[[ Supplied data, beginning ]]
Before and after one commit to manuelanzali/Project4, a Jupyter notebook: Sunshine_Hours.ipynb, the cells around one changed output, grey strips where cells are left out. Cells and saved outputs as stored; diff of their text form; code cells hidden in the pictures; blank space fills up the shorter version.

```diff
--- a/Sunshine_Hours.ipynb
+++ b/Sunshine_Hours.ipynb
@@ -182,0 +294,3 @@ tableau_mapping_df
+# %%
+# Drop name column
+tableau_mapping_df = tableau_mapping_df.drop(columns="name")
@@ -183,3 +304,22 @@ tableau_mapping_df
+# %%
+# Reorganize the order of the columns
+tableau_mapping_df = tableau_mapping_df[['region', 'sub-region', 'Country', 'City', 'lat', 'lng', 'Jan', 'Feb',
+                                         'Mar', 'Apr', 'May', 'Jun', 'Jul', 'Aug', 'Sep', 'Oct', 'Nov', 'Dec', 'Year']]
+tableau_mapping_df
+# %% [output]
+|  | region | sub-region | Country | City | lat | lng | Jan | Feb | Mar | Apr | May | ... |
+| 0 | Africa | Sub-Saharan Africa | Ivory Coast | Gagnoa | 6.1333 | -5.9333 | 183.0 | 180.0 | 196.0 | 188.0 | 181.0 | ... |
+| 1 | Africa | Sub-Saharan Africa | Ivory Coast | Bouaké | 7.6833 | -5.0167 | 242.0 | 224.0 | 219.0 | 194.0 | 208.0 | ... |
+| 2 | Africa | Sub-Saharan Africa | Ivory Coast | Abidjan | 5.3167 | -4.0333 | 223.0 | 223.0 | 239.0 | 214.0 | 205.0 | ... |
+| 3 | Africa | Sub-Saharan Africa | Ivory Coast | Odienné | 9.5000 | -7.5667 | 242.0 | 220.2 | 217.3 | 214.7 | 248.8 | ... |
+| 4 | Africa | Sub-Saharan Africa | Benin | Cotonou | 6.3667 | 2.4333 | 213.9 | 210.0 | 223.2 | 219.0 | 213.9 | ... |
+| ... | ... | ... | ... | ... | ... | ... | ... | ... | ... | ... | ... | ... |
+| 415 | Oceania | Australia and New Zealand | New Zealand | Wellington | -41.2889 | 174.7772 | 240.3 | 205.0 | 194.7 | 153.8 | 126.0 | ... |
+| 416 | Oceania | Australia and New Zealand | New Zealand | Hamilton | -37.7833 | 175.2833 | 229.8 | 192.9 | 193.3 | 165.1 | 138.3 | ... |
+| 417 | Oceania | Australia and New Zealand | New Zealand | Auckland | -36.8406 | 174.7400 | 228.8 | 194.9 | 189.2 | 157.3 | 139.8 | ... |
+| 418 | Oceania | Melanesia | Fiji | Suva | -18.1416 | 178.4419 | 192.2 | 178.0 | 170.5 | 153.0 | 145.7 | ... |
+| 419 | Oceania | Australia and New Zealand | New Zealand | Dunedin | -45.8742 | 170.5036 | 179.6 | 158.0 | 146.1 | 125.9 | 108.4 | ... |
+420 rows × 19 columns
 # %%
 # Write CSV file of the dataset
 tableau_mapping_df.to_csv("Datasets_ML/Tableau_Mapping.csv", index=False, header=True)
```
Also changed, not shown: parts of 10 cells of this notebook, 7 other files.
[[ Supplied data, end ]]
[[ Supplied data, beginning ]]
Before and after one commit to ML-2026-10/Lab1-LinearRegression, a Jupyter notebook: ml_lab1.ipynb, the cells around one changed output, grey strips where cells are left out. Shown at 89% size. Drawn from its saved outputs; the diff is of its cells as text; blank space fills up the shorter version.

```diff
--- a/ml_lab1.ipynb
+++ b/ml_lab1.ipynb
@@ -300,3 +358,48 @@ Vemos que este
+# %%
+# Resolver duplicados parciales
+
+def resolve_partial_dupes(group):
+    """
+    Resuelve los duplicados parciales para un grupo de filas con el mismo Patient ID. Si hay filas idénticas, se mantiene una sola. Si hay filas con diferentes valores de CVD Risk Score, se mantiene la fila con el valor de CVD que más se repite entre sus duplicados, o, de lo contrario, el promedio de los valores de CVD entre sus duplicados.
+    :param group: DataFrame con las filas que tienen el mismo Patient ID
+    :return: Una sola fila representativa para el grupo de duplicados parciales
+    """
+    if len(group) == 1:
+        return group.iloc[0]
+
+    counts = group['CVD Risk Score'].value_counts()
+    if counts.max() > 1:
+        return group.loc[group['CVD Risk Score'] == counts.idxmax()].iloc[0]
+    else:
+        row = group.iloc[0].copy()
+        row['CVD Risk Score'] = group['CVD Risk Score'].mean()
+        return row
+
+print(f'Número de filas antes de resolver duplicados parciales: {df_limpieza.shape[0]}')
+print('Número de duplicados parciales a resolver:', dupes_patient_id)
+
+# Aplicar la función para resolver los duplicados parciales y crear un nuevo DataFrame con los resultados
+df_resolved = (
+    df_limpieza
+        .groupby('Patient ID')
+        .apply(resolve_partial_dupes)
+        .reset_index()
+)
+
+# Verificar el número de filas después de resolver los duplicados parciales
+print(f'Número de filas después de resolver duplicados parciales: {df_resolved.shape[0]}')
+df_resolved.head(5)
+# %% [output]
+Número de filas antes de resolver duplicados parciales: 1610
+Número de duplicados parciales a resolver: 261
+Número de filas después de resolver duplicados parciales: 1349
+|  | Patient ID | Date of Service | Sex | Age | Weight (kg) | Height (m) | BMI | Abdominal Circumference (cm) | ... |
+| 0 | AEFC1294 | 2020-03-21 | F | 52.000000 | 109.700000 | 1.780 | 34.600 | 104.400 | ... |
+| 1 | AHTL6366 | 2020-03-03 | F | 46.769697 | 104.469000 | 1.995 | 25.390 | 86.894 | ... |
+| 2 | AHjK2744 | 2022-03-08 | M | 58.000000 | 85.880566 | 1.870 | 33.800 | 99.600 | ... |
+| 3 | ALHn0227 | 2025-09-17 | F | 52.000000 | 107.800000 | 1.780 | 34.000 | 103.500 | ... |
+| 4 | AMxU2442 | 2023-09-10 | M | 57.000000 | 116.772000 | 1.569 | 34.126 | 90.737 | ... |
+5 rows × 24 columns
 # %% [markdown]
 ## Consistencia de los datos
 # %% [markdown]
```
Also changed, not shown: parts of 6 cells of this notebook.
[[ Supplied data, end ]]
* Your task *
Wherever the word "this" appears in the listing, copy the line that holds it.

* Answer to the problem *
Also changed, not shown: parts of 10 cells of this notebook, 7 other files.
Also changed, not shown: parts of 6 cells of this notebook.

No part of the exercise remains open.